The Oklahoma Supreme Court has overturned the historic $465 million judgement against Johnson & Johnson, saying that the lower court had applied the state’s public nuisance law incorrectly in order to allow it to apply to opioids.
The verdict was overturned in a 5-1 decision.
In 2019, Cleveland County Judge Thad Balkman found Johnson & Johnson and its subsidiary Janssen Pharmaceuticals to be liable for the opioid epidemic in the state because they had made “false, misleading, and dangerous marketing campaigns” about their prescription drugs.
The $465 million judgement was to fund one year of the state’s recovery plan, which included 21 programs to combat rampant opioid abuse. State officials had been requesting $17.5 billion.
The Hill notes in their report that “Tuesday’s ruling from Oklahoma’s highest court could be a blow to the lawsuits brought by more than 3,000 state, tribal and local governments, which argue opioid manufacturers, marketers and distributors created a public nuisance by flooding communities with highly addictive drugs.”
“Some of those trials are already underway in a federal court in Cleveland and a state court in New York. A ruling is expected soon in a West Virginia trial,” the report explains. “Less than two weeks ago, a judge in California ruled four drug companies were not responsible for the state’s opioid epidemic, and the plaintiffs did not prove the companies caused a public nuisance.”
The Supreme Court said in their decision that overturning the judgement is not meant to minimize the severity of harm caused by the drugs.
“In reaching this decision, we do not minimize the severity of the harm that thousands of Oklahoma citizens have suffered because of opioids. However grave the problem of opioid addiction is in Oklahoma, public nuisance law does not provide a remedy for this harm,” Justice James Winchester wrote for the majority.
“A product manufacturer’s responsibility is to put a lawful, non-defective product into the market. There is no common law tort duty to monitor how a consumer uses or misuses a product after it is sold,” Winchester continued.
The majority compared the ruling to making a sugar or fast food company liable for obesity.

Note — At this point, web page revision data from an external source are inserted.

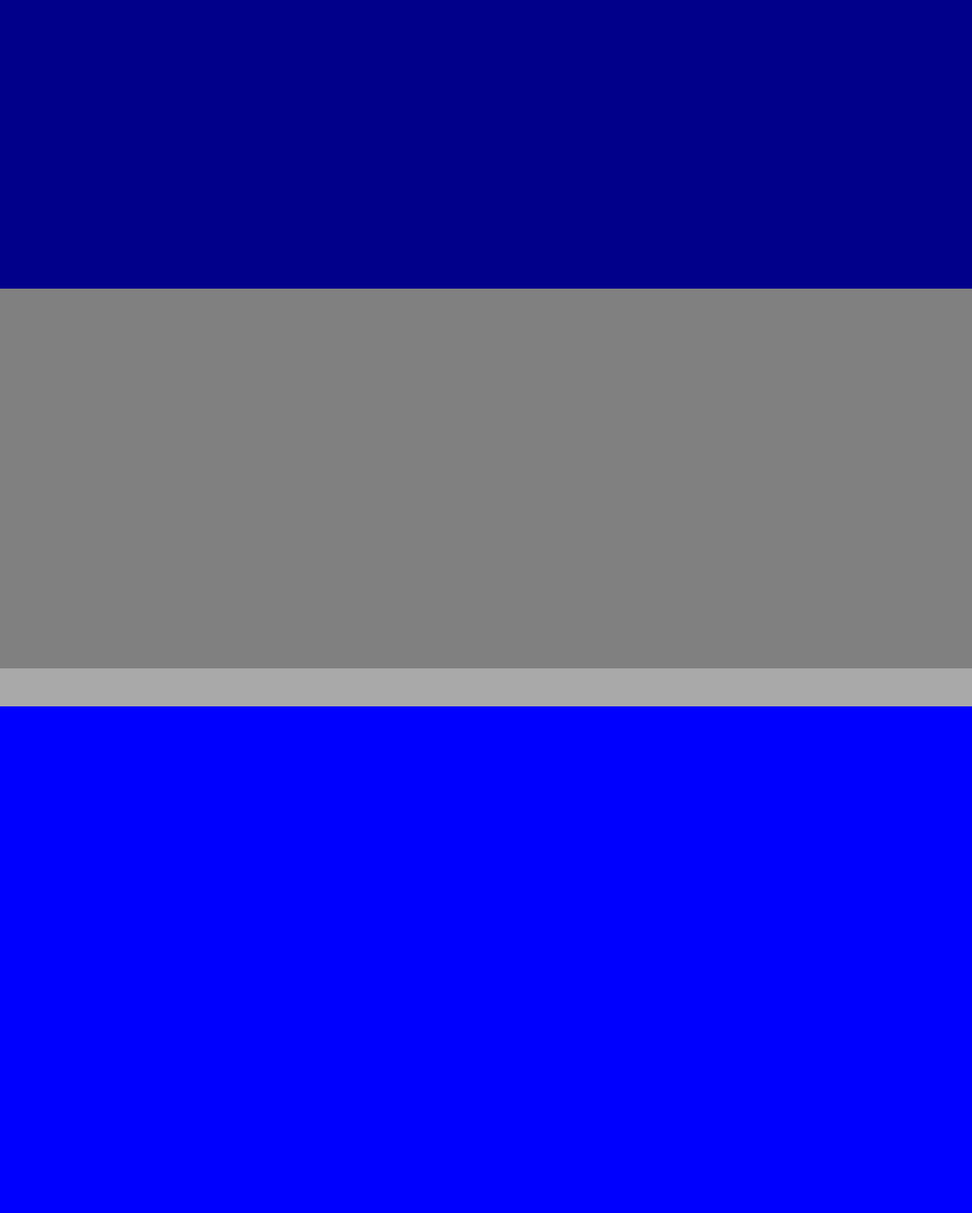
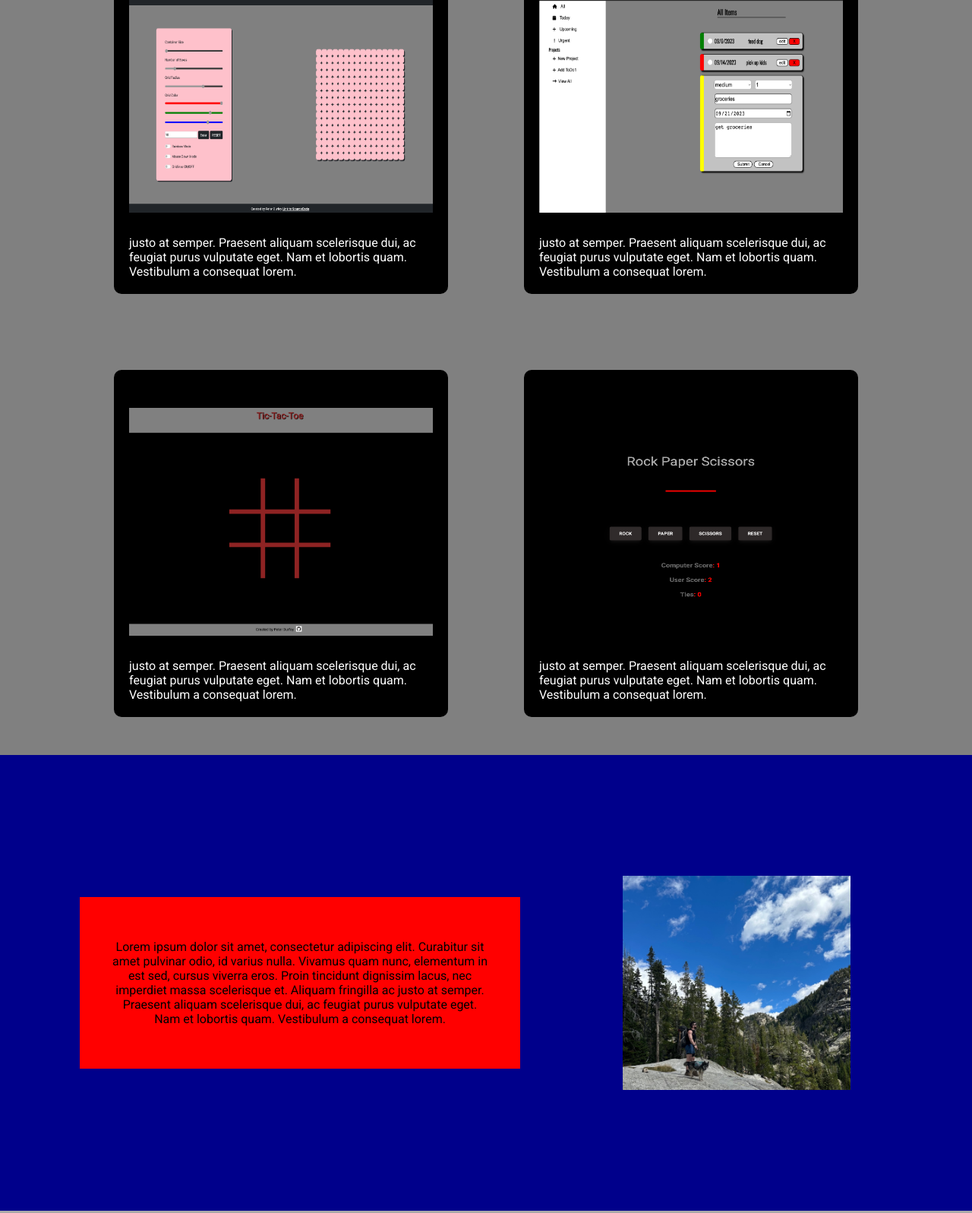
Before and after one commit to 3durfey/personalProject, a website built with webpack: page src/index.html in a window 1280 px wide. Shown: the part 795-2392 px from the top of the page at 76% size. Before the commit the page ends 1725 px from the top, so only its background shows below. Built offline with nearby package versions, Linux system fonts and the light colour scheme.

Commit message:
add images and hyperlink for page sections

```diff
--- a/src/index.html
+++ b/src/index.html
@@ -8,16 +8,16 @@
 
   <body>
     <header>
-      <button class="aboutBtn">about</button>
-      <button class="porfolioBtn">portfolio</button>
-      <button class="contactBtn">contact</button>
+      <a class="sectionButton" href="#portfolio">portfolio</a>
+      <a class="sectionButton" href="#contact">contact</a>
+      <a class="sectionButton" href="#about">about</a>
     </header>
     <div class="main">
-      <div class="about">
+      <div id="about" class="about">
         <div class="image">
           <img src="images/peter.jpeg" alt="photo of Peter Durfey" />
         </div>
-        <div class="bio">
+        <div id="bio" class="bio">
           <p>
             Lorem ipsum dolor sit amet, consectetur adipiscing elit. Curabitur
             sit amet pulvinar odio, id varius nulla. Vivamus quam nunc,
@@ -28,8 +28,60 @@
           </p>
         </div>
       </div>
-      <div class="contact"></div>
-      <div class="porfolio"></div>
+      <div id="portfolio" class="porfolio">
+        <div class="project">
+          <img
+            src="images/etchsketch.png"
+            alt="screenshot of project etch-a-sketch"
+          />
+          <div class="projectInfo">
+            justo at semper. Praesent aliquam scelerisque dui, ac feugiat purus
+            vulputate eget. Nam et lobortis quam. Vestibulum a consequat lorem.
+          </div>
+        </div>
+        <div class="project">
+          <img src="images/todo.png" alt="screenshot of project todo list" />
+          <div class="projectInfo">
+            justo at semper. Praesent aliquam scelerisque dui, ac feugiat purus
+            vulputate eget. Nam et lobortis quam. Vestibulum a consequat lorem.
+          </div>
+        </div>
+        <div class="project">
+          <img
+            src="images/tiktak.png"
+            alt="screenshot of project tic-tac-toe"
+          />
+          <div class="projectInfo">
+            justo at semper. Praesent aliquam scelerisque dui, ac feugiat purus
+            vulputate eget. Nam et lobortis quam. Vestibulum a consequat lorem.
+          </div>
+        </div>
+        <div class="project">
+          <img
+            src="images/rockpaperscissors.png"
+            alt="screenshot of project rock-paper-scissors"
+          />
+          <div class="projectInfo">
+            justo at semper. Praesent aliquam scelerisque dui, ac feugiat purus
+            vulputate eget. Nam et lobortis quam. Vestibulum a consequat lorem.
+          </div>
+        </div>
+      </div>
+      <div id="contact" class="contact">
+        <div class="contactInfo">
+          <p>
+            Lorem ipsum dolor sit amet, consectetur adipiscing elit. Curabitur
+            sit amet pulvinar odio, id varius nulla. Vivamus quam nunc,
+            elementum in est sed, cursus viverra eros. Proin tincidunt dignissim
+            lacus, nec imperdiet massa scelerisque et. Aliquam fringilla ac
+            justo at semper. Praesent aliquam scelerisque dui, ac feugiat purus
+            vulputate eget. Nam et lobortis quam. Vestibulum a consequat lorem.
+          </p>
+        </div>
+        <div class="image">
+          <img src="images/peter2.jpeg" alt="photo of Peter Durfey" />
+        </div>
+      </div>
     </div>
     <footer></footer>
   </body>
--- a/src/styles.css
+++ b/src/styles.css
@@ -12,14 +12,16 @@ header {
   justify-content: space-around;
   align-items: center;
 }
-header > button {
+header > .sectionButton {
+  text-decoration: none;
+  color: black;
   background-color: white;
   border: none;
   padding: 5px;
   font-size: 25px;
   font-family: "Roboto", sans-serif;
 }
-header > button:hover {
+header > .sectionButton:hover {
   border-bottom: 5px solid black;
 }
 body {
@@ -34,9 +36,12 @@ body {
 }
 
 .about {
-  height: 600px;
+  min-height: 600px;
   display: flex;
   flex-direction: row;
+  justify-content: center;
+  align-items: center;
+  flex-wrap: wrap;
 }
 .image {
   flex-grow: 0.5;
@@ -46,6 +51,7 @@ body {
 }
 .image > img {
   width: 300px;
+  padding: 30px;
 }
 .bio {
   flex-grow: 0.5;
@@ -59,13 +65,56 @@ body {
 }
 .contact {
   background-color: darkblue;
-  height: 500px;
+  display: flex;
+  flex-direction: row;
+  justify-content: center;
+  align-items: center;
+  min-height: 600px;
+  flex-wrap: wrap;
+}
+.contactInfo {
+  flex-grow: 1;
+  background-color: red;
+  text-align: center;
+  min-width: 300px;
+  max-width: 500px;
+  padding: 40px;
+  margin: 40px;
 }
 .porfolio {
   background-color: grey;
-  height: 500px;
+  display: flex;
+  flex-direction: row;
+  justify-content: center;
+  align-items: center;
+  flex-wrap: wrap;
+}
+.project {
+  display: flex;
+  flex-direction: column;
+  justify-content: center;
+  align-items: center;
+  max-width: 400px;
+  padding: 20px;
+  margin: 50px;
+  background-color: black;
+  color: white;
+  border-radius: 10px;
+}
+.project > img {
+  width: 400px;
+  height: 300px;
+  padding: 30px;
 }
 footer {
   background-color: darkgrey;
   height: 50px;
 }
+
+@media screen and (max-width: 600px) {
+  .project > img {
+    width: 300px;
+    height: 200px;
+    padding: 10px;
+  }
+}
```
Also changed, not shown: src/images/etchsketch.png (added), src/images/peter2.jpeg (added), src/images/rockpaperscissors.png (added), src/images/tiktak.png (added), src/images/todo.png (added).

“Without these limitations, businesses have no way to know whether they might face nuisance liability for manufacturing, marketing, or selling products, i.e., will a sugar manufacturer or the fast food industry be liable for obesity, will an alcohol manufacturer be liable for psychological harms, or will a car manufacturer be liable for health hazards from lung disease to dementia or for air pollution,” Winchester wrote.
Justice James Edmondson, the lone dissent, argued that the majority’s view of public nuisance was too narrow.